╭─ DATA UNDER STUDY
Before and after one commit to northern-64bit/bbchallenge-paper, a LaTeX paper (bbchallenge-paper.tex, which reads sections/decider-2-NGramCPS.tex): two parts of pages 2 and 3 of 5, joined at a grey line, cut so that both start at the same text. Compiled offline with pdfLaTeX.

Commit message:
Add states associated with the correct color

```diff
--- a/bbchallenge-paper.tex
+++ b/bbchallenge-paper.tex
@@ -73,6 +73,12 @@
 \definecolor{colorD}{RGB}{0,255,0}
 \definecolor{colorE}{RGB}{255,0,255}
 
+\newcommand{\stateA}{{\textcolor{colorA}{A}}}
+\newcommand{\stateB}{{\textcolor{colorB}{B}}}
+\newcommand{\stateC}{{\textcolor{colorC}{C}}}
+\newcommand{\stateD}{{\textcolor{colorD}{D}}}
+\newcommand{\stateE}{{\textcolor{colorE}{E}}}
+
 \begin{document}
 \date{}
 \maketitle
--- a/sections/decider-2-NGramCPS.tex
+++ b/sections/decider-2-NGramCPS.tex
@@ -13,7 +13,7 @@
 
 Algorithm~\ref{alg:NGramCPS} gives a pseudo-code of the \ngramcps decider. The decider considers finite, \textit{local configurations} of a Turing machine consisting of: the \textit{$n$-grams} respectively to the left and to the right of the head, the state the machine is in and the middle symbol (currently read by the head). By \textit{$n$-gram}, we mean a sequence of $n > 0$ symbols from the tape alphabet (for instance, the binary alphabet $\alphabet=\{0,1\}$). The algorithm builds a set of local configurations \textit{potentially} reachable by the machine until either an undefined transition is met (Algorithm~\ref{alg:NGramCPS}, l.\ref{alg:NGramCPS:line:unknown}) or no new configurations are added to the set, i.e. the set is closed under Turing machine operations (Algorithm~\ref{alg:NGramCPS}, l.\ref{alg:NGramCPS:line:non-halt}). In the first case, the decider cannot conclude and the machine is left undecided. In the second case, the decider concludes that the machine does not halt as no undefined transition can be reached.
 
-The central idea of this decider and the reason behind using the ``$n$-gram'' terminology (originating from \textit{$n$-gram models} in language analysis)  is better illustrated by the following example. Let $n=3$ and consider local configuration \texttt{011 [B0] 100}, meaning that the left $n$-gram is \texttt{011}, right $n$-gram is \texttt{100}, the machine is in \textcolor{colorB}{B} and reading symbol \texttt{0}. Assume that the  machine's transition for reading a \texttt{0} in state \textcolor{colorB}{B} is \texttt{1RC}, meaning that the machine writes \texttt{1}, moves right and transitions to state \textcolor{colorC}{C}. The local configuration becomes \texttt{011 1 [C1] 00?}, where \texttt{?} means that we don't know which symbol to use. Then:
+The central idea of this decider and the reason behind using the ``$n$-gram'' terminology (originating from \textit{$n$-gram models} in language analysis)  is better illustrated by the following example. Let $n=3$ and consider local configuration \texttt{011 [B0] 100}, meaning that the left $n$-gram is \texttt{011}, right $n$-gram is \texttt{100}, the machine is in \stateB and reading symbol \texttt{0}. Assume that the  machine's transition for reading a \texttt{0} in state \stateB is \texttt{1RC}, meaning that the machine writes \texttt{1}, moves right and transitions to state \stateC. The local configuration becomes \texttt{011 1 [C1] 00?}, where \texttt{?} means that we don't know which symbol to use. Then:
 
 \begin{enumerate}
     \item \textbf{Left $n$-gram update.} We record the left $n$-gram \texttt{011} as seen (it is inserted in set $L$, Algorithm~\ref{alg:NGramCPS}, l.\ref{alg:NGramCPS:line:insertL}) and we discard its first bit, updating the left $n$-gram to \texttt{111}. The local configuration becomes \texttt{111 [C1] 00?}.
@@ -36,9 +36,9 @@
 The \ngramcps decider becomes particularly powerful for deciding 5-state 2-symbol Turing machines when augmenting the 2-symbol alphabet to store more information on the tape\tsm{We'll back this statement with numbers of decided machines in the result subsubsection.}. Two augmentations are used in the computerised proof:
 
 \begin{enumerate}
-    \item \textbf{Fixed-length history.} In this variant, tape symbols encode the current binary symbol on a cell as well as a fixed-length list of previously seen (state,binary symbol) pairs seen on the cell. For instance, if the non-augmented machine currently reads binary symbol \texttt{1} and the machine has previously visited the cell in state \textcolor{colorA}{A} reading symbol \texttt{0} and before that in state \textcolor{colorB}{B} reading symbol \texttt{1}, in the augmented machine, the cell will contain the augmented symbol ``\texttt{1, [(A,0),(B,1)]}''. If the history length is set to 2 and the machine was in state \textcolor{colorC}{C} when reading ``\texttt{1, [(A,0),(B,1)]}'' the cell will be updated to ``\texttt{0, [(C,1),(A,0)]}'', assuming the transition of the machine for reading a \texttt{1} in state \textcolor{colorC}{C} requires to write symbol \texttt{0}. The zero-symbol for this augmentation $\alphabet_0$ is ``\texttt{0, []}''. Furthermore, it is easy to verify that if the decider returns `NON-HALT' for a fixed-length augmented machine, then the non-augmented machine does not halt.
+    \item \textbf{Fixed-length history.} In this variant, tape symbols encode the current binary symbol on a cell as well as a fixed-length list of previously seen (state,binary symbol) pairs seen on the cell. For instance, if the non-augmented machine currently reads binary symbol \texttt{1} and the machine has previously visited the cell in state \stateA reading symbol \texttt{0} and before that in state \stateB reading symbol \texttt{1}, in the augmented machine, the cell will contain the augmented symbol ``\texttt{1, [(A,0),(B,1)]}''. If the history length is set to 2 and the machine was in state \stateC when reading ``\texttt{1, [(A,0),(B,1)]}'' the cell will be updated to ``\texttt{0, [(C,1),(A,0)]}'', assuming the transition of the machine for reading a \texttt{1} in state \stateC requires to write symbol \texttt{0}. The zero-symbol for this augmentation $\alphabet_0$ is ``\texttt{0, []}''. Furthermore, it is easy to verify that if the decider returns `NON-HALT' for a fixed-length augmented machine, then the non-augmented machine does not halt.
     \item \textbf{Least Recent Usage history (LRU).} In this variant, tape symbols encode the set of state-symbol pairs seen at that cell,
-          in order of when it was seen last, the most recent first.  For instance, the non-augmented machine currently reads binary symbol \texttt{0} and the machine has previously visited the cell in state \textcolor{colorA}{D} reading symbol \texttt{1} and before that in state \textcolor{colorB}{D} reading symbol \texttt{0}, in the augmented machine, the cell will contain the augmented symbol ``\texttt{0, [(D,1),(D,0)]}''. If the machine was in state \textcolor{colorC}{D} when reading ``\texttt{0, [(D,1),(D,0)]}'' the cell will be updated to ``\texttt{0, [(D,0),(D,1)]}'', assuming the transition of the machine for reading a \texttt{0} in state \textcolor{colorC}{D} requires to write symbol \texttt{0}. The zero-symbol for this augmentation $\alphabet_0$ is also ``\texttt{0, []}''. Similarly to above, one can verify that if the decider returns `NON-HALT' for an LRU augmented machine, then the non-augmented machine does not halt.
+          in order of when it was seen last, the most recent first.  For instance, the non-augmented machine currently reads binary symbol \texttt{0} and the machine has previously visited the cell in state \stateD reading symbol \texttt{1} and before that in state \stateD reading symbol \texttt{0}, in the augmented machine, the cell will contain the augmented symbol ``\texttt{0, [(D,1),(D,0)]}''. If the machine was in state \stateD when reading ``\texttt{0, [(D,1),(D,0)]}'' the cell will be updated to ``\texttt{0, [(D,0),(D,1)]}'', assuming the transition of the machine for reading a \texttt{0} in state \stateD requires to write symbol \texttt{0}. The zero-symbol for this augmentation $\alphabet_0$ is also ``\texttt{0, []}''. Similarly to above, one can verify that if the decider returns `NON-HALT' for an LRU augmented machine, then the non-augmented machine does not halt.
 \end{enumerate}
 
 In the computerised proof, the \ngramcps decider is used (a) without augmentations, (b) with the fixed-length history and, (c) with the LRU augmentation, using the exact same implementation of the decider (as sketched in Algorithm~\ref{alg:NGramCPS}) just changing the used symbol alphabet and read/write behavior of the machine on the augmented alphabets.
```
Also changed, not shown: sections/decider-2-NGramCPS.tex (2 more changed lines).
╰─
• **WHAT NEEDS TO BE DONE**
Retrieve every line above holding the word "paper".

• **ANSWER TO THE EXERCISE**
Before and after one commit to northern-64bit/bbchallenge-paper, a LaTeX paper (bbchallenge-paper.tex, which reads sections/decider-2-NGramCPS.tex): two parts of pages 2 and 3 of 5, joined at a grey line, cut so that both start at the same text. Compiled offline with pdfLaTeX.
--- a/bbchallenge-paper.tex
+++ b/bbchallenge-paper.tex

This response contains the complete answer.